BRADES – Montserrat’s Police and Social Services are two of the agencies which a recent review sees as willing but unable to adequately protect Montserrat’s children.
The Executive Summary of the Child Safety Review conducted by Michael Sheath and Adrian Todd of The Lucy Faithfull Foundation of the United Kingdom was released by the office of the Governor on Wednesday, March 4, 2015.
Sheath and Todd interviewed a total of 63 people in December of 2014 on the matter of child protection. In the three-page summary the duo highlighted several issues of concern and made recommendations to manage the problems.
According to the report “Children on Montserrat were considered to be particularly vulnerable as a result of the number of single parent and disrupted families, the separation of children from their parents as a result of economic migration, and the breakdown of traditional village structures, where a form of collective and concerned parenting had been replaced by a degree of indifference and a form of bystander effect, where individuals assume that someone else will take action, resulting in a collective failure to act at all.

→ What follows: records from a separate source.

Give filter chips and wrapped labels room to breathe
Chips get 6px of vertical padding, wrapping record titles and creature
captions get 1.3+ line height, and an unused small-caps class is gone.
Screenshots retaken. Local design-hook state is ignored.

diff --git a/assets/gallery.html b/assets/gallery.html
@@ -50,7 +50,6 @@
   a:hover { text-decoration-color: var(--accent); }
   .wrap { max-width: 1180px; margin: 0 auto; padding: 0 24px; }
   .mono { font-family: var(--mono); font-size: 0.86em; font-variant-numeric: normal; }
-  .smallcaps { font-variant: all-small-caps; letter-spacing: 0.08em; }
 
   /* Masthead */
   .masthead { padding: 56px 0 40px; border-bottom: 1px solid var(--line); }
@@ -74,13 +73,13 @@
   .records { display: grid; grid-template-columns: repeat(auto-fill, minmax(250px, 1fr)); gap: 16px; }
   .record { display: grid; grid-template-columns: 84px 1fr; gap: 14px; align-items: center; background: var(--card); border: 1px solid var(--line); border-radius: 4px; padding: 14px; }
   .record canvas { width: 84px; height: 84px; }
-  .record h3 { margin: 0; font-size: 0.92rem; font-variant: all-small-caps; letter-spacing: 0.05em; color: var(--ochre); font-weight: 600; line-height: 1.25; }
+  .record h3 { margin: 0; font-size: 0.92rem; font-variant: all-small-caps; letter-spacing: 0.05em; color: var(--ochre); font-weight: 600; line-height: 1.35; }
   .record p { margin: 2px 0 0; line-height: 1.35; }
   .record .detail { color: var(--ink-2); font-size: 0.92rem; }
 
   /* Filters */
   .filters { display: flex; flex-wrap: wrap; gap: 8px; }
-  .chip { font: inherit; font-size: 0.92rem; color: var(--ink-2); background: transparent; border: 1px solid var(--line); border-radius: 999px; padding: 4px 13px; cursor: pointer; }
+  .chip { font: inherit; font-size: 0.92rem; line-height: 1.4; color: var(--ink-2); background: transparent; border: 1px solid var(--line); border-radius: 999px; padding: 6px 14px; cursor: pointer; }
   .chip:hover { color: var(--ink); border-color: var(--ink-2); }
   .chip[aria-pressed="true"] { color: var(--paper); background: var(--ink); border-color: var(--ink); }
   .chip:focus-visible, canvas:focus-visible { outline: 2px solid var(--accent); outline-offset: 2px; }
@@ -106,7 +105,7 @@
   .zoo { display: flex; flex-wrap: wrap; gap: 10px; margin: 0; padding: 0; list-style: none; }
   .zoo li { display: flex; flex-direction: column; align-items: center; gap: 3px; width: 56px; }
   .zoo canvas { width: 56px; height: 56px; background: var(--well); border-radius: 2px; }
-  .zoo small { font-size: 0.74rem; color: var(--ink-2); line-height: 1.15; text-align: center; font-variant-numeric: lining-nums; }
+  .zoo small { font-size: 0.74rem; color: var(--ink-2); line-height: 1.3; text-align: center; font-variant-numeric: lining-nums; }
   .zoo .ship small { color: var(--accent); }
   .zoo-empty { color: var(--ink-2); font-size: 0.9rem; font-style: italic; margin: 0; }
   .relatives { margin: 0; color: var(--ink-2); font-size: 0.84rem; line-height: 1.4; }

“The Reviewers received consistent suggestions that there were elements in Montserrat society who were responsible for the sexual abuse and exploitation of girls, and that those individuals managed to subvert the role of the authorities by making payments to the families of their victims in order to forestall a criminal complaint. The Reviewers felt that a strategy for addressing this matter could be formulated and implemented on island, and that there was sufficient will and capacity in the safeguarding institutions and the wider government to achieve it.
“The Reviewers considered that the social services department and the members of the Royal Montserrat Police Force who had the most active dealings with safeguarding were dedicated and competent, but were handicapped by an absence of legal, institutional and operational powers. The island currently lacks coherent legislation that might underpin efforts to safeguard children, and the social services department are forced to use outdated and clumsy statutes as a means of legitimising their role. The police have no means of securing children’s testimony or of protecting them when they are giving evidence, two features which facilitate the alleged use of ‘pay offs’ which are widely believed to have frustrated criminal prosecutions. It was felt that efforts to improve the training, legislation and tools available to these front line services would quickly bear fruit. The recent changes in the law which have increased the penalties for sexual offending are commendable and offer a clear societal message, but incarceration without treatment or monitoring afterwards is not a solution in itself.”

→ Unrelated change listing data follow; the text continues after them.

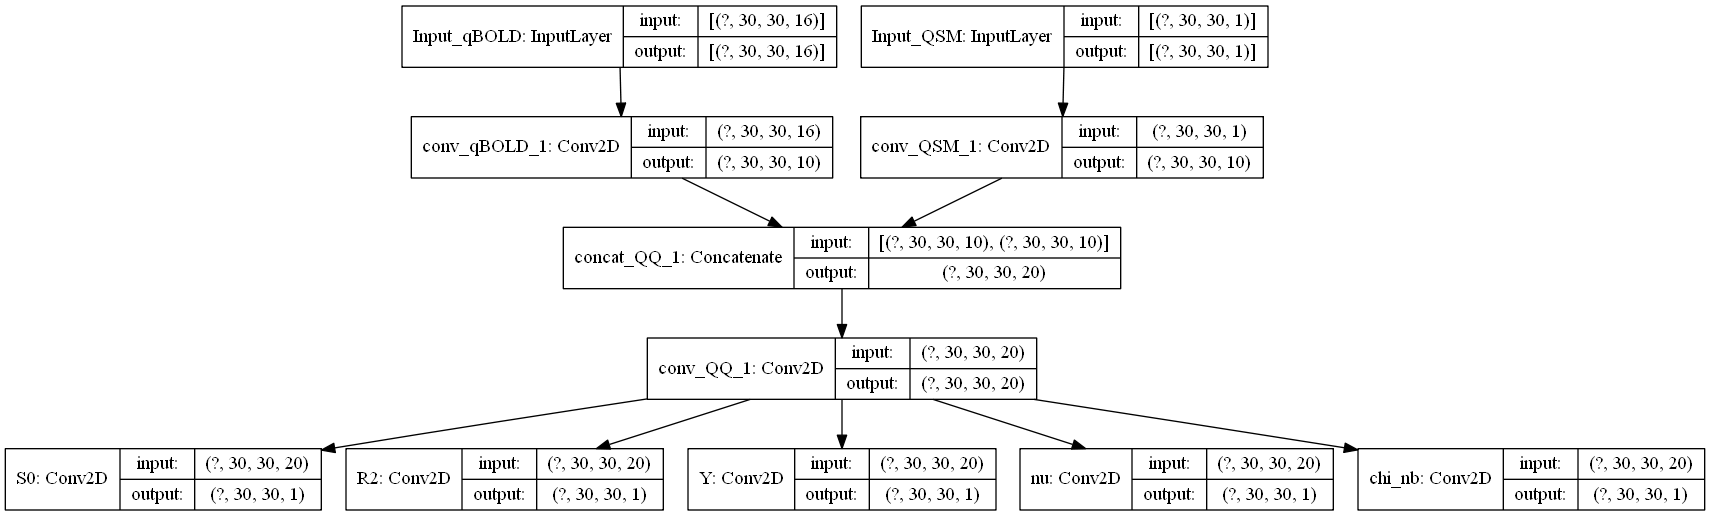
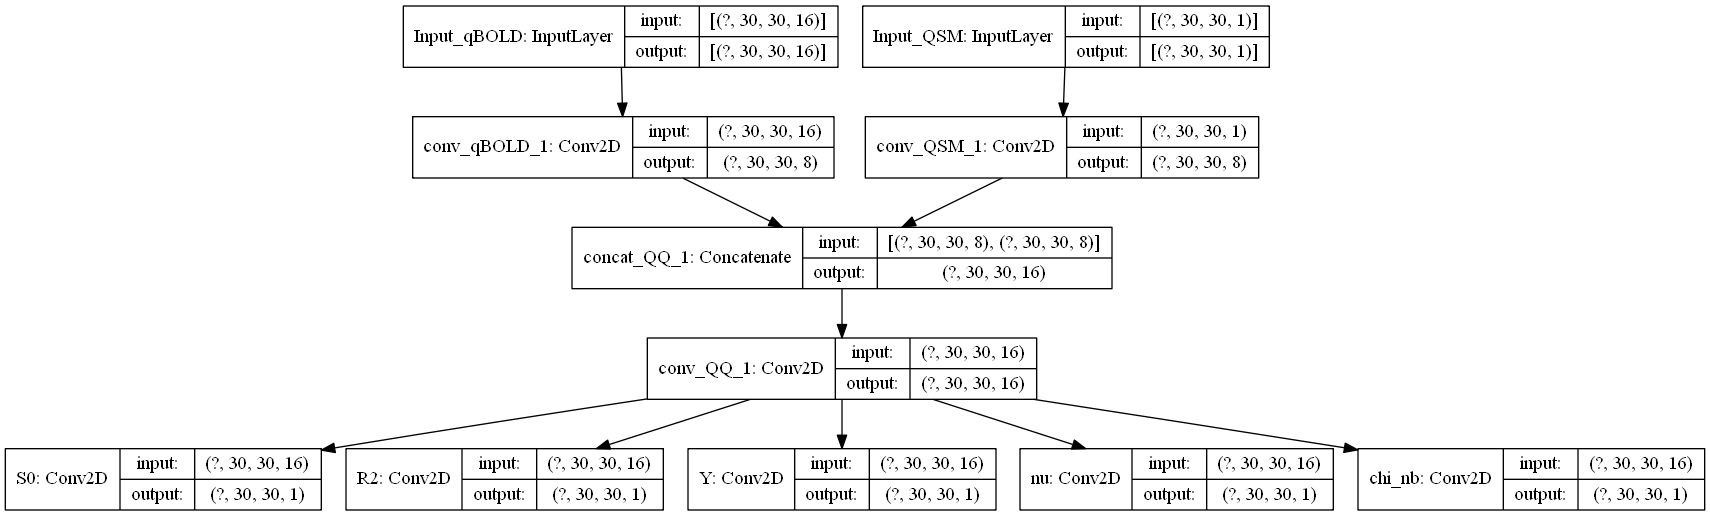
Got DataLoader to run

diff --git a/QSM_qBOLD_2D_network_with_dataset.py b/QSM_qBOLD_2D_network_with_dataset.py
@@ -10,7 +10,8 @@ import matplotlib.pyplot as plt
 from tqdm import tqdm  #for progress bar
 
 import h5py
-#from QSM_qBOLD_2D_load_and_prepare_data import load_and_prepare_data
+
+from qqboldparamsloader import QQBoldParamsLoader
 
 #tf.keras.mixed_precision.set_global_policy("mixed_float16") #accelerates training, expecially with tensor cores on RTX cards
 #from My_Custom_Generator import My_Params_Generator,My_Signal_Generator
@@ -34,7 +35,7 @@ QSM_test=Dataset['QSM_test']
 version = "no_air_0noise_big/"
 
 filenames=[]
-filenumber=int(848820/20)
+filenumber=int(848820)
 for count in range(filenumber):
     filenames.append("{0}.TIF".format(count).zfill(6+4))
 filenames_shuffled=shuffle(filenames)
@@ -42,7 +43,7 @@ filenames_shuffled=shuffle(filenames)
 threshold = int(filenumber*0.8)
 filenames_train_shuffled=filenames[:threshold]
 filenames_val_shuffled=filenames[threshold:]
-#len(filenames_train_shuffled)
+len(filenames_train_shuffled)
 #filenames_val_shuffled
 # %% Network
 
@@ -61,6 +62,7 @@ conv_qBOLD_1 = keras.layers.Conv2D(n,
                   activation='sigmoid',
                   name='conv_qBOLD_1')(input_qBOLD)
 
+"""
 conv_qBOLD_2 = keras.layers.Conv2D(2*n,
                   kernel_size = 3,
                   strides=1,
@@ -81,8 +83,8 @@ conv_qBOLD_3 =keras.layers.Conv2D(3*n,
                   name='conv_qBOLD_3')(concatenate_qBOLD)
 
 
-
-model_qBOLD = keras.Model(inputs=input_qBOLD, outputs = conv_qBOLD_3, name="qBOLD model")
+"""
+model_qBOLD = keras.Model(inputs=input_qBOLD, outputs = conv_qBOLD_1, name="qBOLD model")
 model_qBOLD.summary()
 keras.utils.plot_model(model_qBOLD, show_shapes=True)
 # %%
@@ -95,7 +97,7 @@ conv_QSM_1 = keras.layers.Conv2D(n,
                   dilation_rate=1,
                   activation='sigmoid',
                   name='conv_QSM_1')(input_QSM)
-
+"""
 conv_QSM_2 = keras.layers.Conv2D(2*n,
                   kernel_size=3,
                   strides=(1),
@@ -107,24 +109,25 @@ conv_QSM_2 = keras.layers.Conv2D(2*n,
 
 concatenate_QSM = layers.Concatenate(name = 'Concat_QSM')([input_QSM,conv_QSM_2])
 conv_QSM_3 = layers.Conv2D(3*n,3,padding='same',name = 'conv_QSM_3')(concatenate_QSM)
-model_QSM = keras.Model(inputs=input_QSM, outputs = conv_QSM_3, name="QSM model")
+"""
+model_QSM = keras.Model(inputs=input_QSM, outputs = conv_QSM_1, name="QSM model")
 model_QSM.summary()
 keras.utils.plot_model(model_QSM, show_shapes=True)
 # %%
 concat_QQ_1 = layers.Concatenate(name = 'concat_QQ_1')([model_qBOLD.output,model_QSM.output])
 
-conv_QQ_1 = layers.Conv2D(48,3,padding='same',name = 'conv_QQ_1')(concat_QQ_1)
-conv_QQ_2 = layers.Conv2D(2*48,3,padding='same',name = 'conv_QQ_2')(conv_QQ_1)
+conv_QQ_1 = layers.Conv2D(2*n,3,padding='same',name = 'conv_QQ_1')(concat_QQ_1)
+#conv_QQ_2 = layers.Conv2D(2*48,3,padding='same',name = 'conv_QQ_2')(conv_QQ_1)
 
 #concat_QQ_2 = layers.Concatenate(name = 'concat_QQ_2')([concat_QQ_1,conv_QQ_2])
 
 
 
-conv_S0 = layers.Conv2D(1,3,padding='same',activation="sigmoid", name = 'S0')(    conv_QQ_2)
-conv_R2 = layers.Conv2D(1,3,padding='same',activation="sigmoid", name = 'R2')(    conv_QQ_2)
-conv_Y = layers.Conv2D(1,3,padding='same',activation="sigmoid", name = 'Y')(     conv_QQ_2)
-conv_nu = layers.Conv2D(1,3,padding='same',activation="sigmoid", name = 'nu')(    conv_QQ_2)
-conv_chinb = layers.Conv2D(1,3,padding='same',activation="sigmoid", name = 'chi_nb')(conv_QQ_2)
+conv_S0 = layers.Conv2D(1,3,padding='same',activation="sigmoid", name = 'S0')(    conv_QQ_1)
+conv_R2 = layers.Conv2D(1,3,padding='same',activation="sigmoid", name = 'R2')(    conv_QQ_1)
+conv_Y = layers.Conv2D(1,3,padding='same',activation="sigmoid", name = 'Y')(     conv_QQ_1)
+conv_nu = layers.Conv2D(1,3,padding='same',activation="sigmoid", name = 'nu')(    conv_QQ_1)
+conv_chinb = layers.Conv2D(1,3,padding='same',activation="sigmoid", name = 'chi_nb')(conv_QQ_1)
 
 
 model_params = keras.Model(inputs=[input_qBOLD,input_QSM],outputs=[conv_S0,conv_R2,conv_Y,conv_nu,conv_chinb],name="Params_model")
@@ -162,55 +165,41 @@ model_params.compile(
     #metrics=["accuracy"],
 )
 
-#%%
 my_callbacks = [
     tf.keras.callbacks.EarlyStopping(patience=3),
     #tf.keras.callbacks.ModelCheckpoint(filepath='model.{epoch:02d}-{val_loss:.2f}.h5'),
     #tf.keras.callbacks.TensorBoard(log_dir='./logs/2021_07_15-1330')
 ]
 
+#%%
 
-S0_training = Params_training[:,:,:,0]
-R2_training = Params_training[:,:,:,1]
-Y_training = Params_training[:,:,:,2]
-nu_training = Params_training[:,:,:,3]
-chi_nb_training = Params_training[:,:,:,4]
-training_list = [S0_training,R2_training,Y_training,nu_training,chi_nb_training]
+batch_size=100
+train_params_loader = QQBoldParamsLoader(name="training_loader",shuffle=False,n_inputs=2,n_labels=5)
+training_Params_data =train_params_loader(filenames_train_shuffled,batch_size=batch_size,n_epochs=100,read_threads=1)
+val_params_loader = QQBoldParamsLoader(name="val_loader",shuffle=False,n_inputs=2,n_labels=5)
+val_Params_data =train_params_loader(filenames_val_shuffled,batch_size=batch_size,n_epochs=100,read_threads=1)
 
-#batch_size=100
+#data_read = train_params_loader._read_file_and_return_numpy_samples(bytes(filenames_train_shuffled[0],'utf-8'))
+#for i in data_read:
+#    print(i.shape)
 
-#my_training_Params_generator = My_Params_Generator(filenames_train_shuffled,batch_size)
-#my_val_Params_generator = My_Params_Generator(filenames_val_shuffled,batch_size)
-#training_Params_data = tf.data.Dataset.from_generator(
-#                                        my_training_Params_generator,
-#                                        output_types=( (tf.float32,tf.float32),   (tf.float32,tf.float32,tf.float32,tf.float32,tf.float32)    )
-#                                                          )
+#id_tensor0 = tf.squeeze(tf.convert_to_tensor(filenames_train_shuffled[0], dtype=tf.string))
+#id_tensor0
+#id_tensor1 = tf.squeeze(tf.convert_to_tensor(filenames_train_shuffled[1], dtype=tf.string))
+#id_tensor1
+#id_tensor=[id_tensor0,id_tensor1]
+#id_tensor
+#file_list_ds = tf.data.Dataset.from_tensor_slices(id_tensor)
+#test_read_wrapper = train_params_loader._read_wrapper(id_tensor0)
+#test_read_wrapper
+#test=training_Params_data.take(1)
+#for element in test:
+#    print(element)
 
-"""
-output_signature=( (tf.TensorSpec(shape=(30,30,16),dtype=tf.float32) ,
-tf.TensorSpec(shape=(30,30,1),dtype=tf.float32) ),
-(tf.TensorSpec(shape=(30,30,1),dtype=tf.float32),
-tf.TensorSpec(shape=(30,30,1),dtype=tf.float32),
-tf.TensorSpec(shape=(30,30,1),dtype=tf.float32),
-tf.TensorSpec(shape=(30,30,1),dtype=tf.float32),
-tf.TensorSpec(shape=(30,30,1),dtype=tf.float32))
-
-
-
-val_Params_data = tf.data.Dataset.from_generator(
-                                        my_val_Params_generator,
-                                        output_signature=( (tf.TensorSpec(shape(30,30,16),dtype=tf.float32) ,
-                                                            tf.TensorSpec(shape(30,30,1),dtype=tf.float32) ),
-                                                            (tf.TensorSpec(shape(30,30,1),dtype=tf.float32),
-                                                            tf.TensorSpec(shape(30,30,1),dtype=tf.float32),
-                                                            tf.TensorSpec(shape(30,30,1),dtype=tf.float32),
-                                                            tf.TensorSpec(shape(30,30,1),dtype=tf.float32),
-                                                            tf.TensorSpec(shape(30,30,1),dtype=tf.float32))                                                   )
-                                                          )
-                                        )
-"""
-history_params = model_params.fit([qBOLD_training,QSM_training], training_list , batch_size=100, epochs=1000, validation_split=0.2, callbacks=my_callbacks)
-#history_params = model_params.fit(training_Params_data, epochs=100,validation_data=val_Params_data, callbacks=my_callbacks)
+#history_params = model_params.fit([qBOLD_training,QSM_training], training_list , batch_size=100, epochs=1000, validation_split=0.2, callbacks=my_callbacks)
+#steps_per_epoch = len(filenames_train_shuffled)//batch_size,
+#validation_steps = len(filenames_val_shuffled)//batch_size,
+history_params = model_params.fit(training_Params_data, validation_data=val_Params_data, epochs = 100, callbacks=my_callbacks)
 
 #%%
 """
@@ -333,7 +322,9 @@ plt.figure()
 plt.imshow(QSM_test[Number,:,:,0], cmap='gray')
 
 # %%
-""" Second training step """
+"""
+# Second training step
+"""
 
 def f_hyper_tensor(x):
     '''
@@ -391,22 +382,7 @@ def f_qBOLD_tensor(tensor):
     t_Echo_fall=tf.constant([42,45,48], dtype=tf.float32)/1000
     output_Echo_fall = S0 * tf.math.exp(-R2*t_Echo_fall - nu*f_hyper_tensor(dw*(t_Echo_fall-TE)))
     return tf.concat([output_FID,output_Echo_rise,output_Echo_fall],axis=-1)
-"""
-This kind of test does not work because of Dimensions, but it works somehow in the network
-Incompatible shapes: [30,30] vs. [6] [Op:Mul]
 
-
-Params_test.shape
-p.shape
-test_a = tf.convert_to_tensor(Params_test[2,:,:,0])
-test_a.shape
-test_b = tf.convert_to_tensor(Params_test[2,:,:,1])
-test_c = tf.convert_to_tensor(Params_test[2,:,:,2])
-test_d = tf.convert_to_tensor(Params_test[2,:,:,3])
-test_e = tf.convert_to_tensor(Params_test[2,:,:,4])
-
-out = simulateSignal_for_FID([test_a,test_b,test_c,test_d,test_e])
-"""
 
 def f_QSM_tensor(tensor):
     c = tensor[0]

diff --git a/qqboldparamsloader.py b/qqboldparamsloader.py
@@ -10,8 +10,8 @@ import tensorflow as tf
 from skimage import io
 
 
-from .dataloader import Dataloader
-from . import config as cfg
+from dataloader import DataLoader
+import config as cfg
 
 # configure logger
 logger = logging.getLogger(__name__)
@@ -27,7 +27,6 @@ class QQBoldParamsLoader(DataLoader):
 
     def __init__(
         self,
-        file_dict: Dict[str, Dict[str, str]],
         mode=None,
         seed=42,
         name="reader",
@@ -81,50 +80,55 @@ class QQBoldParamsLoader(DataLoader):
             file_list, batch_size, n_epochs=n_epochs, read_threads=read_threads
         )
 
-def _set_up_shapes_and_types(self):
-    """
-    sets:
-    - dtypes
-    - dshapes
+    def _set_up_shapes_and_types(self):
+        """
+        sets:
+        - dtypes
+        - dshapes
 
-    """
-    # dtypes and dshapes are defined in the base class
-    # pylint: disable=attribute-defined-outside-init
+        """
+        # dtypes and dshapes are defined in the base class
+        # pylint: disable=attribute-defined-outside-init
 
-    if self.mode is self.MODES.TRAIN or self.mode is self.MODES.VALIDATE:
-        self.dtypes = [tf.float32,tf.float32, tf.float32,tf.float32,tf.float32,tf.float32,tf.float32]
-        self.dshapes = [
-            np.array([30,30,16]),np.array([30,30,1]),
-            np.array([30,30,1]),np.array([30,30,1]),np.array([30,30,1]),np.array([30,30,1]),np.array([30,30,1]),
-        ]
-    else:
-        raise ValueError(f"Not allowed mode {self.mode}")
+        if self.mode is self.MODES.TRAIN or self.mode is self.MODES.VALIDATE:
+            self.dtypes = [tf.float32,tf.float32, tf.float32,tf.float32,tf.float32,tf.float32,tf.float32]
+            self.dshapes = [
+                np.array([30,30,16]),np.array([30,30,1]),
+                np.array([30,30,1]),np.array([30,30,1]),np.array([30,30,1]),np.array([30,30,1]),np.array([30,30,1]),
+            ]
+        else:
+            raise ValueError(f"Not allowed mode {self.mode}")
 
-    #self.data_rank = len(self.dshapes[0])
+        #self.data_rank = len(self.dshapes[0])
 
-    #assert self.data_rank in [3, 4], "The rank should be 3 or 4."
+        #assert self.data_rank in [3, 4], "The rank should be 3 or 4."
 
-def _read_file_and_return_numpy_samples(self, file_name_queue: bytes):
-    """Helper function getting the actual samples
+    def _read_file_and_return_numpy_samples(self, file_name_queue: bytes):
+        """Helper function getting the actual samples
 
-    Parameters
-    ----------
-    file_name_queue : bytes
-        The filename
+        Parameters
+        ----------
+        file_name_queue : bytes
+            The filename
 
-    Returns
-    -------
-    np.array, np.array
-        The samples and labels
-    """
-    #data_img, label_img = self._load_file(file_name_queue)
-    #samples, labels = self._get_samples_from_volume(data_img, label_img)
-    qBOLD  = np.array([io.imread('../Brain_Phantom/Patches_no_air_big/qBOLD/qBOLD_' + str(file_name_queue))])
-    qBOLD = np.moveaxis(qBOLD,0,-1)
-    QSM  = np.array([io.imread('../Brain_Phantom/Patches_no_air_big/QSM/QSM_' + str(file_name_queue))])
-    QSM = np.moveaxis(QSM,0,-1)
-    Params  = np.array([io.imread('../Brain_Phantom/Patches_no_air_big/Params/Params_' + str(file_name_queue))])
-    Params = np.moveaxis(Params,0,-1)
+        Returns
+        -------
+        np.array, np.array
+            The samples and labels
+        """
+        #data_img, label_img = self._load_file(file_name_queue)
+        #samples, labels = self._get_samples_from_volume(data_img, label_img)
+        qBOLD  = np.array(io.imread('../Brain_Phantom/Patches_no_air_big/qBOLD/qBOLD_' + file_name_queue.decode("utf-8")))
+        qBOLD = np.moveaxis(qBOLD,0,-1)
+        qBOLD = np.expand_dims(qBOLD,axis=0)
+        QSM  = np.array(io.imread('../Brain_Phantom/Patches_no_air_big/QSM/QSM_' + file_name_queue.decode("utf-8")))
+        QSM = np.moveaxis(QSM,0,-1)
+        QSM = np.expand_dims(QSM,axis=[0,-1])
+        Params  = np.array(io.imread('../Brain_Phantom/Patches_no_air_big/Params/Params_' + file_name_queue.decode("utf-8")))
+        S0=np.expand_dims(Params[0,:,:],axis=[0,-1])
+        R2=np.expand_dims(Params[1,:,:],axis=[0,-1])
+        Y=np.expand_dims(Params[2,:,:],axis=[0,-1])
+        nu=np.expand_dims(Params[3,:,:],axis=[0,-1])
+        chi_nb=np.expand_dims(Params[4,:,:],axis=[0,-1])
 
-
-    return qBOLD,QSM,Params[:,:,:,0],Params[:,:,:,1],Params[:,:,:,2],Params[:,:,:,3],Params[:,:,:,4]
+        return qBOLD,QSM,S0,R2,Y,nu,chi_nb

diff --git a/dataloader.py b/dataloader.py
@@ -185,13 +185,11 @@ class DataLoader(object):
 
             if self.mode is self.MODES.TRAIN:
                 # shuffle and repeat n_epoch times if in training mode
-                file_list_ds = file_list_ds.shuffle(buffer_size=self.n_files).repeat(
-                    count=n_epochs
-                )
+                file_list_ds = file_list_ds.shuffle(buffer_size=self.n_files)#.repeat(                  count=n_epochs                )
 
             # read data from file using the _read_wrapper
             dataset = file_list_ds.map(
-                map_func=self._read_wrapper, num_parallel_calls=read_threads
+                map_func=self._read_wrapper, num_parallel_calls=tf.data.experimental.AUTOTUNE #was num_parallel_calls=read_threads
             )
             # in the result, each element in the dataset has the number of samples
             # per file as first dimension followed by the sample shape
@@ -218,7 +216,7 @@ class DataLoader(object):
                 dataset = dataset.batch(batch_size=batch_size, drop_remainder=True)
 
             # batch prefetch
-            dataset = dataset.prefetch(1)
+            dataset = dataset.prefetch(buffer_size=tf.data.experimental.AUTOTUNE) #Patrick: was originally 1
 
         return dataset
 
@@ -248,7 +246,8 @@ class DataLoader(object):
             dataset = dataset.interleave(
                 lambda *elem: tf.data.Dataset.zip(
                     tuple((tf.data.Dataset.from_tensor_slices(e) for e in elem))
-                )
+                ),
+                num_parallel_calls=tf.data.experimental.AUTOTUNE
             )
         return dataset
 

diff --git a/QSM_qBOLD_2D_network_super_simple.py b/QSM_qBOLD_2D_network_super_simple.py
@@ -138,7 +138,7 @@ training_list = [S0_training,R2_training,Y_training,nu_training,chi_nb_training]
 
 
 
-history_params = model_params.fit([qBOLD_training,QSM_training], training_list , batch_size=100, epochs=1000, validation_split=0.2, callbacks=my_callbacks)
+history_params = model_params.fit([qBOLD_training,QSM_training], training_list , batch_size=100, epochs=100, validation_split=0.2, callbacks=my_callbacks)
 #history_params = model_params.fit(training_Params_data, epochs=100,validation_data=val_Params_data, callbacks=my_callbacks)
 
 #%%

diff --git a/My_Custom_Generator.py b/My_Custom_Generator.py
@@ -53,3 +53,6 @@ class My_Signal_Generator(keras.utils.Sequence) :
     QSM    = np.array([io.imread('/QSM/QSM_' + str(file_name)) for file_name in batch_x])
 
     return [qBOLD, QSM], [qBOLD, QSM]
+
+#Params = np.array([io.imread('../Brain_Phantom/Patches_no_air_big/Params/Params_000000.TIF')])
+#Params.shape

The report stated that “Multi Agency working and cooperation on Montserrat is in its infancy, and needs to be more coherent. There are competent and committed workers in all of the departments: social services, the police, health and education, but they clearly struggle to collaborate in terms of identifying children at risk and in approaching those concerns in concert. We have made various suggestions as to how levels of cooperation might be improved.”
Some of the recommendations from the team include the “development of a suite where vulnerable witnesses, including children, might be interviewed, and their testimony secured. This will involve some expenditure on equipment, and training in its use. Known as an ‘ABE Suite’, this facility will offer a child friendly atmosphere, away from the police station, where children can engage with specially trained police officers and social workers, and have their account video recorded and secured. This can be used as evidence in chief in any criminal proceedings.
The consultants made recommendations in relation to:
- Securing forensic evidence from victims, and from computers and mobile telephones
- Training for police officers in conducting investigations into sexual crimes
- Swift passage into law of the Children (Care and Protection) Act 2012 to provide a framework for the more effective operation of child protection measures, and legitimise and shape any interventions in families which are deemed necessary to secure the welfare of children
- Training and supervision of social services workers to improve service delivery
- Securing the retention of effective workers
- Training a cohort of foster carers
- Improving the treatment and monitoring of identified sexual offenders, including legislation which allows the police to intervene if they feel a known offender is likely to reoffend.
- Establishing a Children’s Safeguarding Board to coordinate, shape, and lead efforts to protect children from neglect and abuse.
- Adopting the document ‘Working Together 2013’, which lays down a benchmark for inter agency cooperation in England and Wales, and promotes the notion that safeguarding children is the responsibility of the whole society rather than resting with the professional agencies.
- Launching a public education campaign through print media, radio and posters, to raise the subject of children’s safety and child exploitation.
“Similar campaigns have been undertaken in the UK and in other territories, specifically the Falkland Islands, to some good effect. The notion of prevention being worth more than any cure will be central to this strategy, and we expect to engage with the Christian Council and the Montserrat Children’s Society as allies in this campaign, which builds upon the cross Caribbean UNICEF ‘Break the Silence’ initiative,” ends the report.
The full review is to be shared with the stakeholders for comments and adoption.